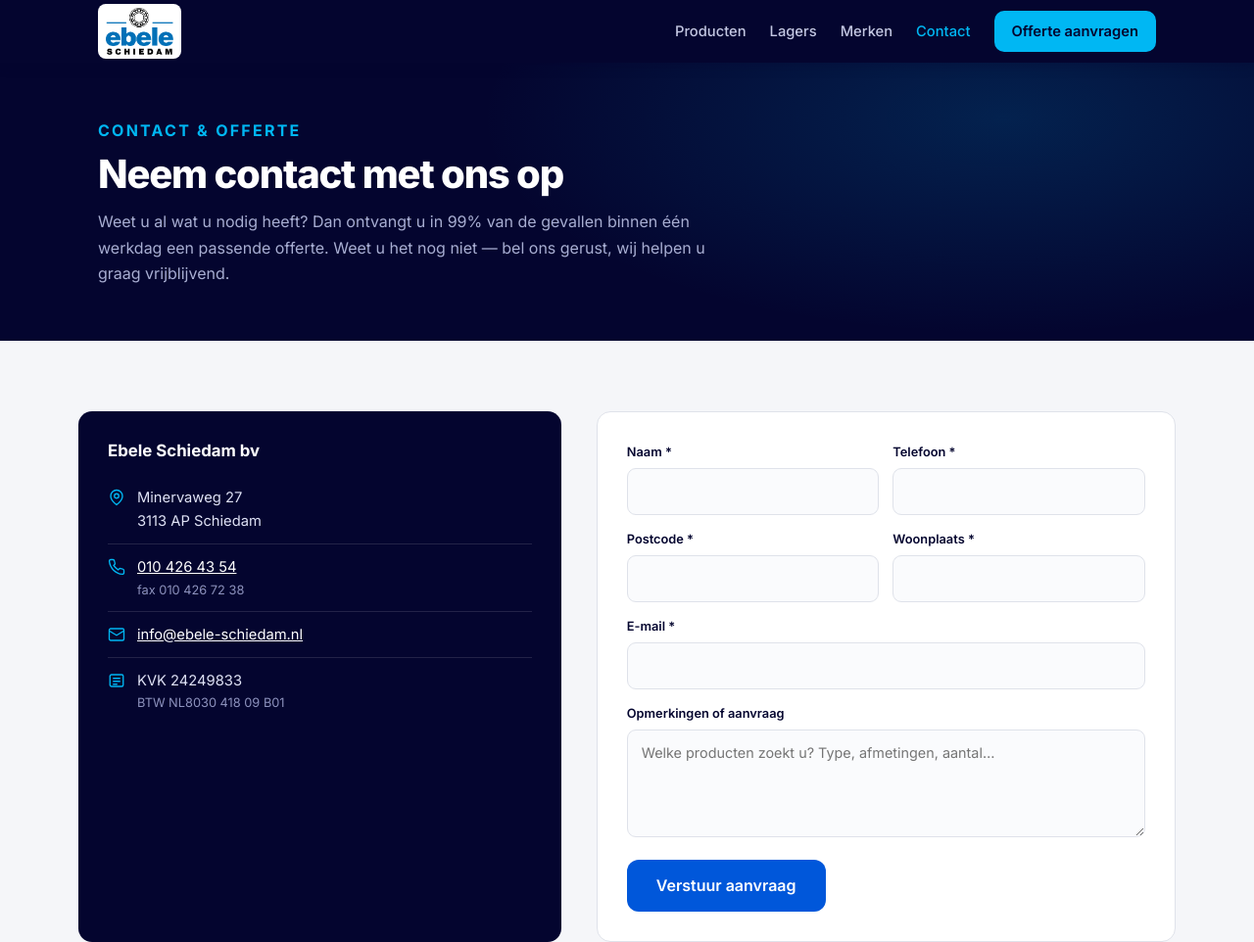
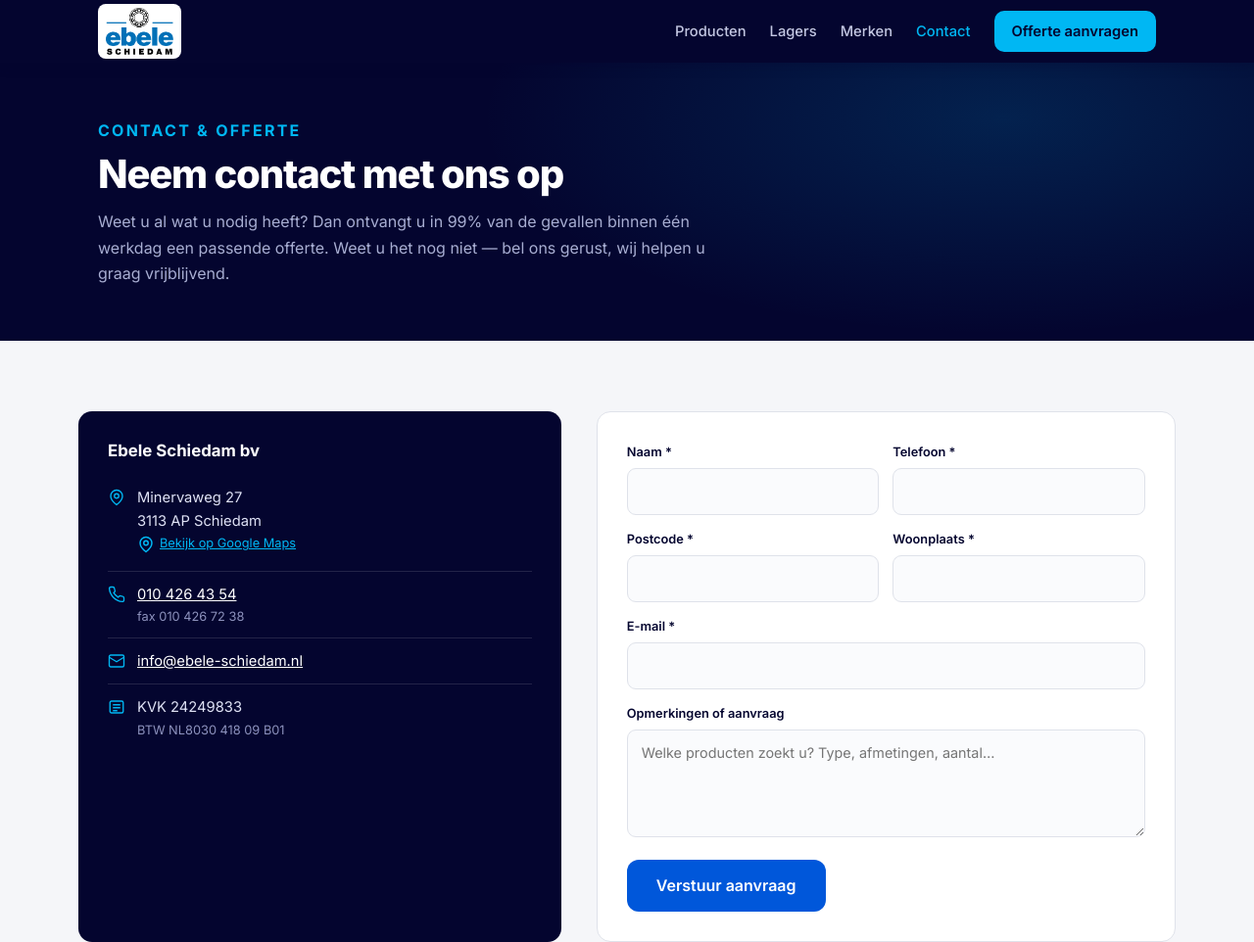
Before and after one commit to TerryJansen/ebele-schiedam, a plain HTML site: page contact.html in a window 1280 px wide. Shown: the top 962 px of the page at 98% size. Drawn offline with Linux system fonts and the light colour scheme.

Commit message:
Google Maps-link met icoon bij het adres toegevoegd

```diff
--- a/contact.html
+++ b/contact.html
@@ -203,7 +203,9 @@
         <h3>Ebele Schiedam bv</h3>
         <div class="crow">
           <svg viewBox="0 0 24 24" fill="none" stroke-width="1.8" aria-hidden="true"><path d="M20 10c0 6-8 12-8 12s-8-6-8-12a8 8 0 0 1 16 0z"/><circle cx="12" cy="10" r="3"/></svg>
-          <span>Minervaweg 27<br>3113 AP Schiedam</span>
+          <span>Minervaweg 27<br>3113 AP Schiedam
+            <small><a href="https://www.google.com/maps/search/?api=1&query=Minervaweg+27,+3113+AP+Schiedam" target="_blank" rel="noopener" style="display:inline-flex;align-items:center;gap:5px;color:var(--cyan)"><svg width="13" height="13" viewBox="0 0 24 24" fill="none" stroke="currentColor" stroke-width="2" aria-hidden="true"><path d="M20 10c0 6-8 12-8 12s-8-6-8-12a8 8 0 0 1 16 0z"/><circle cx="12" cy="10" r="3"/></svg> Bekijk op Google Maps</a></small>
+          </span>
         </div>
         <div class="crow">
           <svg viewBox="0 0 24 24" fill="none" stroke-width="1.8" aria-hidden="true"><path d="M22 16.9v3a2 2 0 0 1-2.2 2A19.8 19.8 0 0 1 2.1 4.2 2 2 0 0 1 4 2h3a2 2 0 0 1 2 1.7c.1 1 .4 2 .7 2.8a2 2 0 0 1-.4 2.1L8.1 9.9a16 16 0 0 0 6 6l1.3-1.2a2 2 0 0 1 2.1-.5c.9.3 1.9.6 2.8.7a2 2 0 0 1 1.7 2z"/></svg>
```
Also changed, not shown: index.html (+3 -1 lines).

• [YOUR INSTRUCTIONS]:
The pictures stay out; please reproduce everything else in the entries exactly.

• [ANSWER TO THE PROBLEM]:
Before and after one commit to TerryJansen/ebele-schiedam, a plain HTML site: page contact.html in a window 1280 px wide. Shown: the top 962 px of the page at 98% size. Drawn offline with Linux system fonts and the light colour scheme.

Commit message:
Google Maps-link met icoon bij het adres toegevoegd

```diff
--- a/contact.html
+++ b/contact.html
@@ -203,7 +203,9 @@
         <h3>Ebele Schiedam bv</h3>
         <div class="crow">
           <svg viewBox="0 0 24 24" fill="none" stroke-width="1.8" aria-hidden="true"><path d="M20 10c0 6-8 12-8 12s-8-6-8-12a8 8 0 0 1 16 0z"/><circle cx="12" cy="10" r="3"/></svg>
-          <span>Minervaweg 27<br>3113 AP Schiedam</span>
+          <span>Minervaweg 27<br>3113 AP Schiedam
+            <small><a href="https://www.google.com/maps/search/?api=1&query=Minervaweg+27,+3113+AP+Schiedam" target="_blank" rel="noopener" style="display:inline-flex;align-items:center;gap:5px;color:var(--cyan)"><svg width="13" height="13" viewBox="0 0 24 24" fill="none" stroke="currentColor" stroke-width="2" aria-hidden="true"><path d="M20 10c0 6-8 12-8 12s-8-6-8-12a8 8 0 0 1 16 0z"/><circle cx="12" cy="10" r="3"/></svg> Bekijk op Google Maps</a></small>
+          </span>
         </div>
         <div class="crow">
           <svg viewBox="0 0 24 24" fill="none" stroke-width="1.8" aria-hidden="true"><path d="M22 16.9v3a2 2 0 0 1-2.2 2A19.8 19.8 0 0 1 2.1 4.2 2 2 0 0 1 4 2h3a2 2 0 0 1 2 1.7c.1 1 .4 2 .7 2.8a2 2 0 0 1-.4 2.1L8.1 9.9a16 16 0 0 0 6 6l1.3-1.2a2 2 0 0 1 2.1-.5c.9.3 1.9.6 2.8.7a2 2 0 0 1 1.7 2z"/></svg>
```
Also changed, not shown: index.html (+3 -1 lines).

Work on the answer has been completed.